Conversely, Fresko is an upscale restaurant that offers everything from salads to sushi to flatbreads. It has some eloquent entrees on its menu, including seafood ravioli, crab stuffed walleye, wood fire roasted chicken, and an assortment of steaks, to name a few.
"I've been to Fresko quite a bit," Hunt said, "it's a pretty good spot, too."
. . .
The Wild have a lot of defensive prospects in their system. Calen Addison is playing in the NHL, and Brock Faber is starring at the University of Minnesota. There are also players like Carson Lambos, Ryan O' Rourke, and Jack Peart. So it's easy for a player like Hunt to get lost in the organizational depth chart. But he's a player who fans should monitor, especially with how he's adjusted to the AHL in his rookie season.
Sure, he had a few turnovers last weekend, but he's only 20 and will continue to polish his game. Most importantly, he's added that balance and patience to his game, which makes him a threat on both ends of the ice, especially with his physical defensive game.
While he's smart defensively and strong with his stick in his own zone, he's got good offensive instincts and likes to join the rush offensively. It helps that he's playing major minutes on the top pair, too. The clip below is an example of one of his offensive tools — his strong release.
No wonder he scored 17 goals last season. Hunt only has 28 shots this season, though, an average of one shot per game. Therefore, the lack of shots is likely one of the factors behind his lack of scoring.
“I think the opportunity, obviously I’m getting pretty good minutes for being a 20-year-old, but I think I’ve earned that," Hunt said of his success this season and top minutes. "Every time I hit the ice, I’m just trying to compete, and we’re fighting for jobs. Even though we’re teammates, there’s a lot of D-men here, and we’re fighting for jobs, right? I think everybody wants to get to that next step to play in the NHL. But I think it's just for me, it’s just kind of day-by-day. Studying my game on film and just improving, getting bigger and stronger. And then when that day comes, I’ll be ready for it.”

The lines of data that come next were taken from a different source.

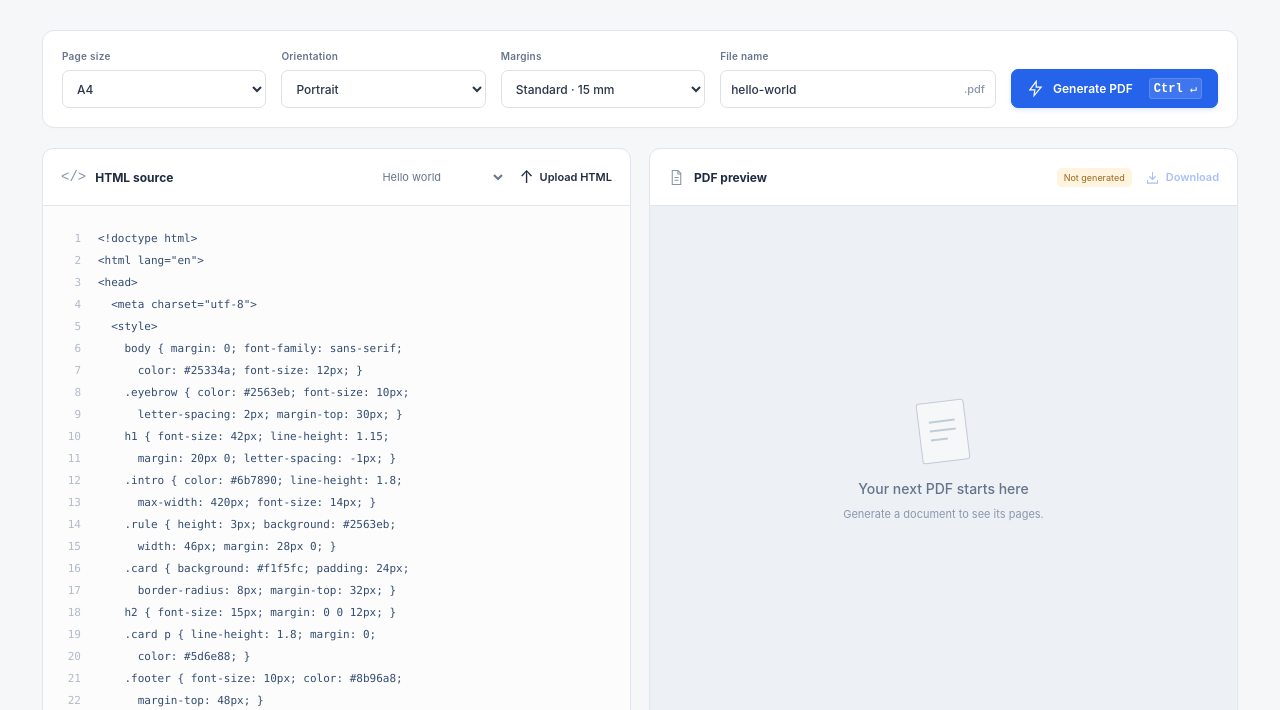
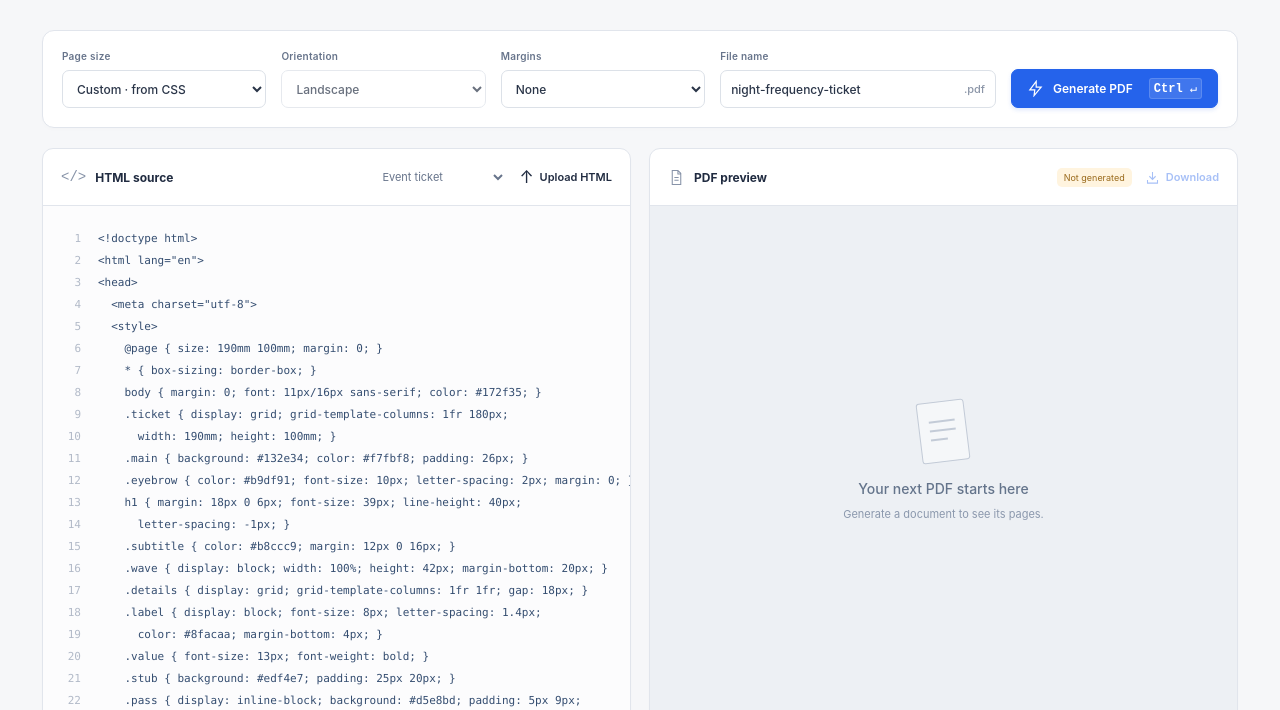
Before and after one commit to iteufel/blitz-pdf, a website with bundled scripts: page website/index.html in a window 1280 px wide. Shown: the part 242-952 px from the top of the page. Built offline with nearby package versions, Linux system fonts and the light colour scheme; files whose address does not match are found by name.

Commit message:
feat: make a borderless custom-size ticket the default example

```diff
--- a/website/app.mjs
+++ b/website/app.mjs
@@ -10,7 +10,7 @@ const canvas = $("pdf-canvas");
 const surface = $("preview-surface");
 let pdf, pdfTask, pdfUrl, job, renderTask;
 let revision = 0, pageNumber = 1, pageRender = 0;
-let edited = false, selection = "hello", pendingReplacement;
+let edited = false, selection = "ticket", pendingReplacement;
 
 function showError(message) {
   $("error").textContent = message;
@@ -67,12 +67,20 @@ function replaceSource(html, name, example) {
 function loadExample(key) {
   const example = examples[key];
   const options = { ...defaultExampleOptions, ...example.options };
-  $("format").value = options.format;
+  $("format").value = options.format ?? "css";
   $("orientation").value = options.landscape ? "landscape" : "portrait";
   $("margin").value = options.margin;
   $("page-numbers").checked = options.pageNumbers;
   $("css-page").checked = options.preferCSSPageSize;
+  syncPageSizeControls();
   replaceSource(example.html, example.name, key);
+}
+
+function syncPageSizeControls() {
+  const fromCSS = $("format").value === "css";
+  if (fromCSS) $("css-page").checked = true;
+  $("css-page").disabled = fromCSS;
+  $("orientation").disabled = fromCSS;
 }
 
 function confirmReplacement(action, description) {
@@ -127,7 +135,7 @@ async function generate() {
   let currentJob, loadingTask;
   try {
     currentJob = convertInWorker(editor.value, {
-      format: $("format").value,
+      format: $("format").value === "css" ? undefined : $("format").value,
       landscape: $("orientation").value === "landscape",
       margin: $("margin").value,
       pageNumbers: $("page-numbers").checked,
@@ -194,6 +202,10 @@ async function openFile(file) {
 
 $("settings").addEventListener("submit", (event) => { event.preventDefault(); void generate(); });
 $("settings").addEventListener("input", invalidate);
+$("format").addEventListener("change", () => {
+  $("css-page").checked = $("format").value === "css";
+  syncPageSizeControls();
+});
 for (const id of ["page-numbers", "css-page"]) $(id).addEventListener("change", invalidate);
 editor.addEventListener("input", () => {
   edited = true;
@@ -239,5 +251,5 @@ let resizeTimer;
 new ResizeObserver(() => { clearTimeout(resizeTimer); resizeTimer = setTimeout(() => { if (pdf && $("zoom").value === "fit") void renderPage(); }, 150); }).observe(surface);
 window.addEventListener("pagehide", () => { job?.cancel(); if (pdfUrl) URL.revokeObjectURL(pdfUrl); });
 window.addEventListener("pageshow", (event) => { if (event.persisted) { invalidate(); void generate(); } });
-loadExample("hello");
+loadExample("ticket");
 void generate();
--- a/website/examples.mjs
+++ b/website/examples.mjs
@@ -136,21 +136,20 @@ export const examples = {
   },
   ticket: {
     name: "night-frequency-ticket",
-    options: { format: "A5", landscape: true, margin: "10mm", pageNumbers: false },
+    options: { format: undefined, landscape: true, margin: "0mm", pageNumbers: false, preferCSSPageSize: true },
     html: `<!doctype html>
 <html lang="en">
 <head>
   <meta charset="utf-8">
   <style>
+    @page { size: 190mm 100mm; margin: 0; }
     * { box-sizing: border-box; }
-    body { margin: 0; font: 11px/1.45 sans-serif; color: #172f35; }
-    .masthead { display: flex; justify-content: space-between;
-      margin-bottom: 16px; font-size: 9px; letter-spacing: 1.5px; }
+    body { margin: 0; font: 11px/16px sans-serif; color: #172f35; }
     .ticket { display: grid; grid-template-columns: 1fr 180px;
-      border: 1px solid #c9d8d2; border-radius: 12px; overflow: hidden; }
+      width: 190mm; height: 100mm; }
     .main { background: #132e34; color: #f7fbf8; padding: 26px; }
     .eyebrow { color: #b9df91; font-size: 10px; letter-spacing: 2px; margin: 0; }
-    h1 { margin: 18px 0 6px; font-size: 39px; line-height: 1.03;
+    h1 { margin: 18px 0 6px; font-size: 39px; line-height: 40px;
       letter-spacing: -1px; }
     .subtitle { color: #b8ccc9; margin: 12px 0 16px; }
     .wave { display: block; width: 100%; height: 42px; margin-bottom: 20px; }
@@ -158,22 +157,18 @@ export const examples = {
     .label { display: block; font-size: 8px; letter-spacing: 1.4px;
       color: #8facaa; margin-bottom: 4px; }
     .value { font-size: 13px; font-weight: bold; }
-    .stub { background: #edf4e7; border-left: 2px dashed #a8bdae;
-      padding: 25px 20px; }
+    .stub { background: #edf4e7; padding: 25px 20px; }
     .pass { display: inline-block; background: #d5e8bd; padding: 5px 9px;
       font-size: 8px; letter-spacing: 1px; margin-bottom: 23px; }
     .stub .label { color: #5c7a73; }
     .guest { font-size: 17px; line-height: 1.3; margin: 7px 0 21px; }
     .seat { display: grid; grid-template-columns: 1fr 1fr; gap: 12px; }
-    .seat strong { font-size: 23px; }
+    .seat strong { font-size: 23px; line-height: 30px; }
     .barcode { display: block; width: 136px; height: 40px; margin: 25px 0 6px; }
     .serial { font: 9px monospace; }
-    .footer { display: flex; justify-content: space-between; gap: 16px;
-      margin-top: 16px; color: #708580; font-size: 9px; }
   </style>
 </head>
 <body>
-  <div class="masthead"><strong>NORTH HALL PRESENTS</strong><span>LIVE / 2026</span></div>
   <article class="ticket">
     <section class="main">
       <p class="eyebrow">ONE NIGHT. ALL FREQUENCIES.</p>
@@ -201,8 +196,6 @@ export const examples = {
       <span class="serial">NF-2026-0104</span>
     </aside>
   </article>
-  <div class="footer"><span>A5 landscape / Grid, SVG, and a detachable stub.</span>
-    <span>Sample layout - not an entry ticket.</span></div>
 </body>
 </html>`
   },
--- a/website/index.html
+++ b/website/index.html
@@ -24,10 +24,10 @@
       </section>
 
       <form id="settings" class="settings" aria-label="PDF settings">
-        <label>Page size<select id="format" name="format"><option>A4</option><option>Letter</option><option>Legal</option><option>A3</option><option>A5</option><option>Tabloid</option></select></label>
-        <label>Orientation<select id="orientation" name="orientation"><option value="portrait">Portrait</option><option value="landscape">Landscape</option></select></label>
-        <label>Margins<select id="margin" name="margin"><option value="15mm">Standard · 15 mm</option><option value="10mm">Narrow · 10 mm</option><option value="25mm">Wide · 25 mm</option><option value="0mm">None</option></select></label>
-        <label class="filename-field">File name<span class="filename-input"><input id="filename" name="filename" value="hello-world" maxlength="100" autocomplete="off" aria-label="PDF file name"><span>.pdf</span></span></label>
+        <label>Page size<select id="format" name="format"><option value="css" selected>Custom · from CSS</option><option>A4</option><option>Letter</option><option>Legal</option><option>A3</option><option>A5</option><option>Tabloid</option></select></label>
+        <label>Orientation<select id="orientation" name="orientation" disabled><option value="portrait">Portrait</option><option value="landscape" selected>Landscape</option></select></label>
+        <label>Margins<select id="margin" name="margin"><option value="15mm">Standard · 15 mm</option><option value="10mm">Narrow · 10 mm</option><option value="25mm">Wide · 25 mm</option><option value="0mm" selected>None</option></select></label>
+        <label class="filename-field">File name<span class="filename-input"><input id="filename" name="filename" value="night-frequency-ticket" maxlength="100" autocomplete="off" aria-label="PDF file name"><span>.pdf</span></span></label>
         <button id="convert" class="button primary" type="submit"><svg width="17" height="17" viewBox="0 0 24 24" fill="none" stroke="currentColor" stroke-width="1.7" aria-hidden="true"><path d="m13 2-9 12h7l-1 8 10-12h-7z"/></svg><span>Generate PDF</span><kbd aria-hidden="true">⌘ ↵</kbd></button>
         <button id="cancel" class="button" type="button" hidden>Cancel</button>
       </form>
@@ -38,7 +38,7 @@
             <select id="example" title="Load sample HTML and its recommended page settings">
               <option value="" disabled>Custom document</option>
               <optgroup label="Documents"><option value="hello">Hello world</option><option value="invoice">Invoice</option><option value="report">Two-page report</option><option value="blank">Blank document</option></optgroup>
-              <optgroup label="Tickets"><option value="ticket">Event ticket</option></optgroup>
+              <optgroup label="Tickets"><option value="ticket" selected>Event ticket</option></optgroup>
               <optgroup label="Simulations"><option value="flight">Flight simulator</option><option value="energy">Energy simulation</option></optgroup>
             </select>
             <button class="text-button" id="upload" type="button"><span aria-hidden="true">↑</span> Upload HTML</button><input id="file" type="file" accept=".html,.htm,text/html" hidden></div></div>
@@ -47,13 +47,13 @@
         </section>
 
         <section class="panel preview-panel" aria-labelledby="preview-title">
-          <div class="panel-heading"><h2 id="preview-title"><svg width="17" height="17" viewBox="0 0 24 24" fill="none" stroke="currentColor" stroke-width="1.5" aria-hidden="true"><path d="M6 2h8l4 4v16H6zM14 2v5h4M9 12h6M9 16h6"/></svg> PDF preview</h2><div class="panel-actions"><span id="preview-badge" class="badge">Getting ready</span><a id="download" class="text-button download" download="hello-world.pdf" aria-disabled="true" tabindex="-1"><svg width="15" height="15" viewBox="0 0 24 24" fill="none" stroke="currentColor" stroke-width="1.7" aria-hidden="true"><path d="M12 3v12m-5-5 5 5 5-5M4 16v5h16v-5"/></svg> Download</a></div></div>
+          <div class="panel-heading"><h2 id="preview-title"><svg width="17" height="17" viewBox="0 0 24 24" fill="none" stroke="currentColor" stroke-width="1.5" aria-hidden="true"><path d="M6 2h8l4 4v16H6zM14 2v5h4M9 12h6M9 16h6"/></svg> PDF preview</h2><div class="panel-actions"><span id="preview-badge" class="badge">Getting ready</span><a id="download" class="text-button download" download="night-frequency-ticket.pdf" aria-disabled="true" tabindex="-1"><svg width="15" height="15" viewBox="0 0 24 24" fill="none" stroke="currentColor" stroke-width="1.7" aria-hidden="true"><path d="M12 3v12m-5-5 5 5 5-5M4 16v5h16v-5"/></svg> Download</a></div></div>
           <div class="preview-surface" id="preview-surface"><div class="preview-placeholder" id="placeholder"><div class="paper-icon" aria-hidden="true"><span></span><span></span><span></span></div><strong>Your next PDF starts here</strong><span>Generate a document to see its pages.</span></div><canvas id="pdf-canvas" hidden role="img" aria-label="Preview of generated PDF"></canvas></div>
           <div class="panel-footer preview-controls"><span id="pdf-info">No PDF generated</span><div class="pagination"><button id="previous" type="button" aria-label="Previous page" disabled>‹</button><span id="page-position">— / —</span><button id="next" type="button" aria-label="Next page" disabled>›</button></div><label class="zoom-control"><span class="sr-only">Preview zoom</span><select id="zoom"><option value="fit">Fit width</option><option value="1">100%</option><option value="1.5">150%</option><option value="2">200%</option></select></label></div>
         </section>
       </div>
 
-      <div class="workspace-bottom"><div class="advanced"><label><input id="page-numbers" type="checkbox" checked> Page numbers</label><label><input id="css-page" type="checkbox"> Prefer CSS page size</label></div><p id="status" role="status" aria-live="polite">Preparing the converter…</p></div>
+      <div class="workspace-bottom"><div class="advanced"><label><input id="page-numbers" type="checkbox"> Page numbers</label><label><input id="css-page" type="checkbox" checked disabled> Prefer CSS page size</label></div><p id="status" role="status" aria-live="polite">Preparing the converter…</p></div>
       <div id="error" class="error" role="alert" hidden></div>
       <div id="replace-confirm" class="replace-confirm" role="region" aria-label="Replace edited source" hidden><p id="replace-message">Replace your edited source?</p><button id="replace-accept" type="button" class="button">Replace source</button><button id="replace-cancel" type="button" class="text-button">Keep editing</button></div>
 
```
Also changed, not shown: tests/site.test.mjs (+1 -1 lines), README.md.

While some might know him more for his defensive game, Hunt's mobility and offensive instincts help him distribute the puck offensively in addition to his good shot. Not only does his skating allow him to make plays happen in transition, but he's got more offense in him than a lot of defensive-focused blueliners. Take the clip below for example, Hunt threaded a cross-ice pass that landed perfectly on Joseph Cramarossa's tape after Marco Rossi dropped the puck to Hunt in the right circle.
“I think getting into the forwards' hands," Hunt said of what gives him the ability to play a solid two-way game. "I take pride in defending and getting into the forwards' hands and from there just joining the rush. I love being part of the rush and especially in the O-zone, doing switches and finding that open space, and getting pucks on net is I think my game. I like to defend really hard, but I think what really completes my game is having that ability of playing that two-way game and being an offensive threat.”
Hunt's skating ability, one of his greatest attributes, allows him to make an impact offensively and generate scoring chances, not only with his shot from the point but also his ability to make space and drive to the net.
“Now he’s learning a little bit of poise, a little bit of balance, a little bit of that offensive cushion to read off the puck carrier and then when we get something exposed, yeah, now you go, he’s getting a better balance to his game," Army said.
Right now, Hunt said he's just focused on each shift and improving his positioning and defending.
“The little things go a long way," Hunt said.
If he continues with his upward trajectory, the Wild have a sleeper in their prospect system.
“He’s acquiring that [balance]; he’s rounding his game out," Army said. "He’s been outstanding. He’s a very, very, very bright defensive prospect for us."
All Data via EliteProspects.